#### ASSIGNED TASK
Where the string "fontsize" occurs in a line of the entries below, copy that line.

#### EXERCISE DATA

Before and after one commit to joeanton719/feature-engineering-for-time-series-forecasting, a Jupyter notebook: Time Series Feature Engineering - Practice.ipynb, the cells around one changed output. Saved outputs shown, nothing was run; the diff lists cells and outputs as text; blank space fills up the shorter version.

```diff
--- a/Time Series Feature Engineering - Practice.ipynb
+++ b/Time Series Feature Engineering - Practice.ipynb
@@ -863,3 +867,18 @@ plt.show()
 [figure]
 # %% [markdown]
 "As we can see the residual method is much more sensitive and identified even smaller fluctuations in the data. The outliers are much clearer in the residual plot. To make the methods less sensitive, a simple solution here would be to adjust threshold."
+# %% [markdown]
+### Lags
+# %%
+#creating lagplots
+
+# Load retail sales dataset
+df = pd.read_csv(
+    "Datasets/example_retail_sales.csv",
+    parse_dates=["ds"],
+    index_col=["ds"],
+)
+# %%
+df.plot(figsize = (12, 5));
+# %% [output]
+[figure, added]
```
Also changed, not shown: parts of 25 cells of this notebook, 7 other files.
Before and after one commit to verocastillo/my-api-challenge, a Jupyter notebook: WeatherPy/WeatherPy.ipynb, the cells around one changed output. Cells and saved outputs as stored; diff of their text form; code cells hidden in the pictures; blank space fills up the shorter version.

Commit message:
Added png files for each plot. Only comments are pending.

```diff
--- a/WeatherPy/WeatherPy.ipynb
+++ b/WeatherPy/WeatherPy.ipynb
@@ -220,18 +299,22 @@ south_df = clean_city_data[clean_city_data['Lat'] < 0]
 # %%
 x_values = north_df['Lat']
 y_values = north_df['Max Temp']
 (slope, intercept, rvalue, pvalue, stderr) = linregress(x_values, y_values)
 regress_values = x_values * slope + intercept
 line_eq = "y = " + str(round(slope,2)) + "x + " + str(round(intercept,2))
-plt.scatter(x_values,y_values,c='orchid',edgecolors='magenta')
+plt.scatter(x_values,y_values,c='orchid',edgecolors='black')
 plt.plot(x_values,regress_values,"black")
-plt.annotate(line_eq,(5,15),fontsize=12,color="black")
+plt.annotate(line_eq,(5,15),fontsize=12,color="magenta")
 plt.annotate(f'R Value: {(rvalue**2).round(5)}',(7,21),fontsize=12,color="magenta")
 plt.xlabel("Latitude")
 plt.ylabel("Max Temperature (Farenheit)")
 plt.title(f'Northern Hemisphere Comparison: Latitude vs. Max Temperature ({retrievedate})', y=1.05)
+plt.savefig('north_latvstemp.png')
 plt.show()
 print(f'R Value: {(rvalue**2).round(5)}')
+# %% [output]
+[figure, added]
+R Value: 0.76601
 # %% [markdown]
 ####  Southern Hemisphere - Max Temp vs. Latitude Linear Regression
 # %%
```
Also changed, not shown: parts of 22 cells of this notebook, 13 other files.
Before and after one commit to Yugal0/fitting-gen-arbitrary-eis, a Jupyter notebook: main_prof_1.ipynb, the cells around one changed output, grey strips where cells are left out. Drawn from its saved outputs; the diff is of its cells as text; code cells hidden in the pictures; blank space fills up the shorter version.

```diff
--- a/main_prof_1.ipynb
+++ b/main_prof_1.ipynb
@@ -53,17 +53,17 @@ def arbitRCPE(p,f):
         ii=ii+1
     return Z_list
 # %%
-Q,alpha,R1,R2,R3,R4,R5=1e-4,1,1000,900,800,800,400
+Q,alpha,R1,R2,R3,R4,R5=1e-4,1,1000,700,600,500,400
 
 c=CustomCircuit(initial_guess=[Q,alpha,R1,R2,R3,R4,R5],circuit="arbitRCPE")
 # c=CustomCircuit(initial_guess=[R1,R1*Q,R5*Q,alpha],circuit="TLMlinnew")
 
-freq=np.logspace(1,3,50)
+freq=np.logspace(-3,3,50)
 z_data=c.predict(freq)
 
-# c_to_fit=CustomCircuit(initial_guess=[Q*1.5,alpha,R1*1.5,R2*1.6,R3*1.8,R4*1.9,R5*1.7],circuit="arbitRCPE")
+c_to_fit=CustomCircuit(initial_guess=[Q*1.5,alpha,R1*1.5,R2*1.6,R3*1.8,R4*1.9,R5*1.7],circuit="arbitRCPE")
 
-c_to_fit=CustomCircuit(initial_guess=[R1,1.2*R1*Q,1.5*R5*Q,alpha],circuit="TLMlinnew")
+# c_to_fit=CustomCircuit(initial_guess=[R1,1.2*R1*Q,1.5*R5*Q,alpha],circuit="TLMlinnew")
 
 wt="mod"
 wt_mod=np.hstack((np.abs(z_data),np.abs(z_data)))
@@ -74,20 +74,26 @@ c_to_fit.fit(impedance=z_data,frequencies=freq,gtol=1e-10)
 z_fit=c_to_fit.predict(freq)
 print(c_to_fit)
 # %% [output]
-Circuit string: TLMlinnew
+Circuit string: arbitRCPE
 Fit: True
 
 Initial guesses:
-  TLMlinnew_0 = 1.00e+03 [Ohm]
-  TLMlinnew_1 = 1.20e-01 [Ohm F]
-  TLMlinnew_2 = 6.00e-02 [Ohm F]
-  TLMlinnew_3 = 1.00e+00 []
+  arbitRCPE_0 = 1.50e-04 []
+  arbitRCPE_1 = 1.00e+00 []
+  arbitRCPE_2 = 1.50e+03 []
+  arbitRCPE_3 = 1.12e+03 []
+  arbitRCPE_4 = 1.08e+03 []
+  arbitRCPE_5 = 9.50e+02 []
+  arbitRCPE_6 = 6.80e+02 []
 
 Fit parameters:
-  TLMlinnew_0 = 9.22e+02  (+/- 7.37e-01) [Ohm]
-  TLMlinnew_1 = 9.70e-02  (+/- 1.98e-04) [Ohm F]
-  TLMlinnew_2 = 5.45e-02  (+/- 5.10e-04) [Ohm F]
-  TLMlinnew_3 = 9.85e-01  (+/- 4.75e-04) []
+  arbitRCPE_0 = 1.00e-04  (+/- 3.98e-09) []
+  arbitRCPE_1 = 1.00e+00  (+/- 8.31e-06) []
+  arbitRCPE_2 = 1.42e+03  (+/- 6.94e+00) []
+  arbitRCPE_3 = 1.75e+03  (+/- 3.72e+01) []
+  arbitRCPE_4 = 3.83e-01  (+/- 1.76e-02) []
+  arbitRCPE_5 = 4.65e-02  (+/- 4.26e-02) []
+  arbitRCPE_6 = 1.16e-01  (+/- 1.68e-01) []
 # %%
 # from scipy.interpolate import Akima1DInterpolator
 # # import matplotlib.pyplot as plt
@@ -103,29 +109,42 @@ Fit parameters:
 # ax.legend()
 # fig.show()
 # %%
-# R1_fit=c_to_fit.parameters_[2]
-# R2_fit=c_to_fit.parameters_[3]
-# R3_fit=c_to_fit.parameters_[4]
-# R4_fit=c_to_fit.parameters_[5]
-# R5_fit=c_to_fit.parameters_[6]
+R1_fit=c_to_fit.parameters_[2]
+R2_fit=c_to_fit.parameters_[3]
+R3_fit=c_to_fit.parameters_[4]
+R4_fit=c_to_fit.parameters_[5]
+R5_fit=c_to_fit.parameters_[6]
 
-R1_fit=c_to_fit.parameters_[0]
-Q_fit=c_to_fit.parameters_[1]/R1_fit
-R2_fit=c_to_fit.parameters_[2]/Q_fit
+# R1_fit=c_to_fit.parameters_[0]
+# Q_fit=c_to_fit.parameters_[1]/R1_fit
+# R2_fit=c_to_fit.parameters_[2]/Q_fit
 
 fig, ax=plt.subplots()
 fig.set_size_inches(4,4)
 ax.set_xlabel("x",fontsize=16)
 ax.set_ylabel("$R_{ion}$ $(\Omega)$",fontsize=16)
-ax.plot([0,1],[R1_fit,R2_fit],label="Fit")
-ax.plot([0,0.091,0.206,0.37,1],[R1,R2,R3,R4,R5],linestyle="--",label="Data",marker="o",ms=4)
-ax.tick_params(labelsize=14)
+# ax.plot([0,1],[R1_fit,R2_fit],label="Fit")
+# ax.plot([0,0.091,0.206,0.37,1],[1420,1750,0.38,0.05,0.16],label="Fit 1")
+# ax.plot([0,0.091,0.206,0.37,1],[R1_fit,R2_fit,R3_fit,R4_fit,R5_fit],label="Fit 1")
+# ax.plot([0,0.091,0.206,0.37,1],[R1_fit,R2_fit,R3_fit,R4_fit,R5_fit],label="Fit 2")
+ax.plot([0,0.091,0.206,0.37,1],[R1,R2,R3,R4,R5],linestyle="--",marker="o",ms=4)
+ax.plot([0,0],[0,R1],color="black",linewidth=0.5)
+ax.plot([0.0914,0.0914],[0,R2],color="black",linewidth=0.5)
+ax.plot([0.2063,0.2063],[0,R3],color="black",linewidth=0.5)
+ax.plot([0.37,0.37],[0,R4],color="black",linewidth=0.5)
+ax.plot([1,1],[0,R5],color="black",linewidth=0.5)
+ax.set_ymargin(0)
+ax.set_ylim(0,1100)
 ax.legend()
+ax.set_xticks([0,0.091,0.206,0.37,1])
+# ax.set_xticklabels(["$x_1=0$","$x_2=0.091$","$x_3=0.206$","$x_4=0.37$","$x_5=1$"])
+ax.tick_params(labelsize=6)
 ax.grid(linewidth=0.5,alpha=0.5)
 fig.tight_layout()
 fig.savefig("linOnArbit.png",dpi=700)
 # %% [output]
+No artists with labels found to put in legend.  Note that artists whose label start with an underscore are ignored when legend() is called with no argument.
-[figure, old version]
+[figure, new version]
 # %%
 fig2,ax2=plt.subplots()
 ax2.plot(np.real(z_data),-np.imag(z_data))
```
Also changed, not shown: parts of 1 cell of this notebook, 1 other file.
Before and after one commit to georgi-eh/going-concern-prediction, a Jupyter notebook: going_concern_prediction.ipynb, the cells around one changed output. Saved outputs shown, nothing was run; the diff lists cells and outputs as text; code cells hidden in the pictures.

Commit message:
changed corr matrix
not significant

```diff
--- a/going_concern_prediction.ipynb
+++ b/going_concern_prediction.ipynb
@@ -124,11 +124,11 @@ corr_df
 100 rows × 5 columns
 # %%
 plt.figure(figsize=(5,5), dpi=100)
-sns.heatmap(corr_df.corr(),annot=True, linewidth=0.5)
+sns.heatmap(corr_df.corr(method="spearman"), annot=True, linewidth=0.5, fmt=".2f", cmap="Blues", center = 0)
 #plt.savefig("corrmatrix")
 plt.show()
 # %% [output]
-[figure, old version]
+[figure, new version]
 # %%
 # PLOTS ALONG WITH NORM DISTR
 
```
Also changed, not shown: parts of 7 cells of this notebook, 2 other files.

#### EXERCISE OUTPUT
-plt.annotate(line_eq,(5,15),fontsize=12,color="black")
+plt.annotate(line_eq,(5,15),fontsize=12,color="magenta")
 plt.annotate(f'R Value: {(rvalue**2).round(5)}',(7,21),fontsize=12,color="magenta")
 ax.set_xlabel("x",fontsize=16)
 ax.set_ylabel("$R_{ion}$ $(\Omega)$",fontsize=16)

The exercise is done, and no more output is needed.